### How to complete this task
Give back one number only: how many lines in the material below contain "import".

════════════════

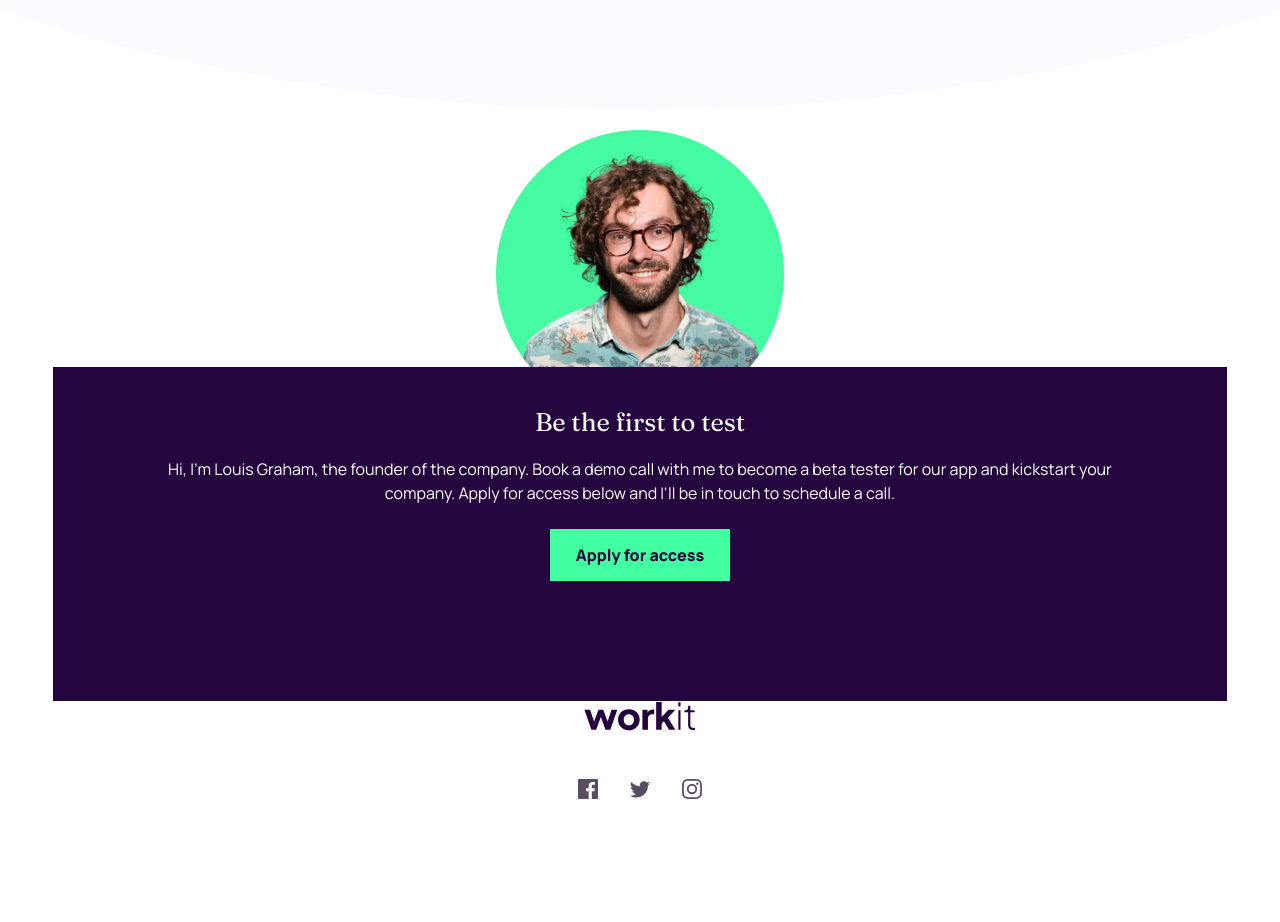
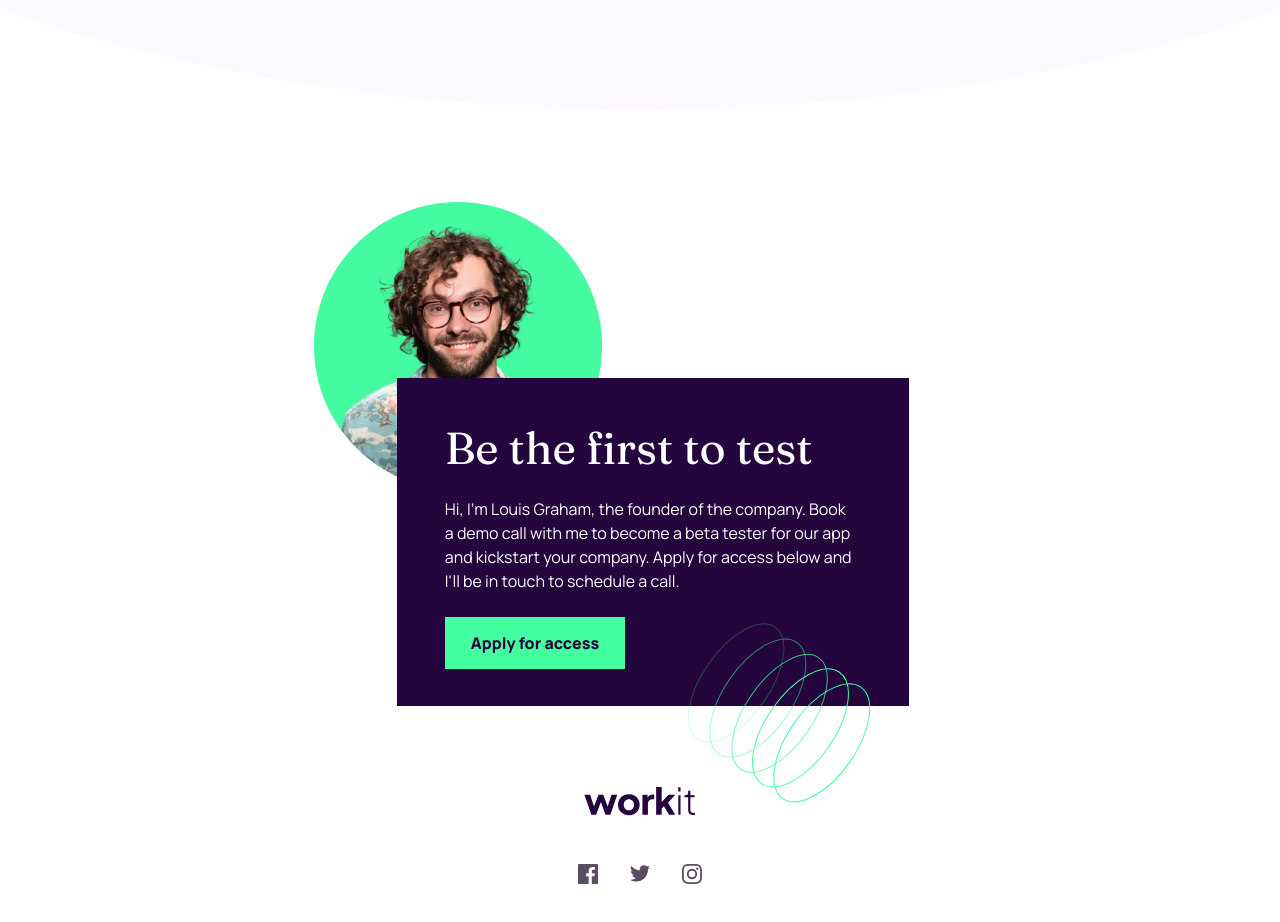
Before and after one commit to FlashScript-Main/Workit-landing-page---Frontend-Mentor, a React (Vite) app: page / in a window 1280 px wide. Shown: the part 1200-2122 px from the top of the page. Before the commit the page ends 1999 px from the top, so only its background shows below. Built offline with nearby package versions, Linux system fonts and the light colour scheme.

Commit message:
Finished the Testimonial Tablet View

```diff
--- a/src/components/Footer.tsx
+++ b/src/components/Footer.tsx
@@ -4,7 +4,7 @@ import { footerIcons } from "../constants"
 const Footer = () => {
 
     return (
-        <footer className={` |  | flex flex-col justify-center items-center gap-12 | `}>
+        <footer className={`py-16 md:pt-20 |  | flex flex-col justify-center items-center gap-12 | `}>
             <a href="#">
                 <img
                     src={logoDark}
--- a/src/components/Testimonial.tsx
+++ b/src/components/Testimonial.tsx
@@ -1,28 +1,33 @@
-import { founderImage } from "../assets"
+import { founderImage, testimonialPattern } from "../assets"
 import { testimonialButton, testimonialdesc, testimonialTitle } from "../constants"
 import Button from "./Button"
 
 const Testimonial = () => {
 
     return (
-        <section className={`-mt-28 pb-[17.7rem] relative |  |  | `}>
+        <section className={`-mt-24 md:-mt-10 pb-[17.7rem] md:pb-[13.5rem] relative |  |  | `}>
             <img
                 src={founderImage}
                 alt="Louis Graham"
-                className={`w-[18rem] mx-auto |  |  | `}
+                className={`w-[18rem] mx-auto md:mr-[53%] |  |  | `}
             />
 
-            <div className={`pt-9 pb-7 w-11/12 mx-auto inset-0 mt-[14.8rem] absolute | bg-primary-dark-purple text-neutral-white text-center |  | `}>
-                <h4 className={`pb-4 | text-[1.6rem] font-fraunces font-normal |  | `}>
+            <div className={`pt-9 pb-7 md:px-12 w-11/12 max-w-[25rem] md:max-w-[32rem] md:ml-[31%] mx-auto inset-0 mt-[14.8rem] md:mt-[11rem] absolute | bg-primary-dark-purple text-neutral-white text-center md:text-left |  | `}>
+                <h4 className={`pb-4 | text-[1.6rem] md:text-[2.8rem] font-fraunces font-normal |  | `}>
                     {testimonialTitle}
                 </h4>
 
-                <p className={`w-[85%] mx-auto mb-6 | text-base font-manrope font-normal |  | `}>
+                <p className={`w-[85%] md:w-[99%] mx-auto md:mx-0 mb-6 | text-base font-manrope font-normal |  | `}>
                     {testimonialdesc}
                 </p>
 
-                <div>
+                <div className={`relative |  |  | `}>
                     <Button text={testimonialButton} />
+
+                    <img
+                        src={testimonialPattern}
+                        className={`hidden md:block md:absolute md:inset-0 md:-top-[20%] md:left-[54%] |  |  | `}
+                    />
                 </div>
             </div>
         </section>
```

════════════════

### Exercise response
5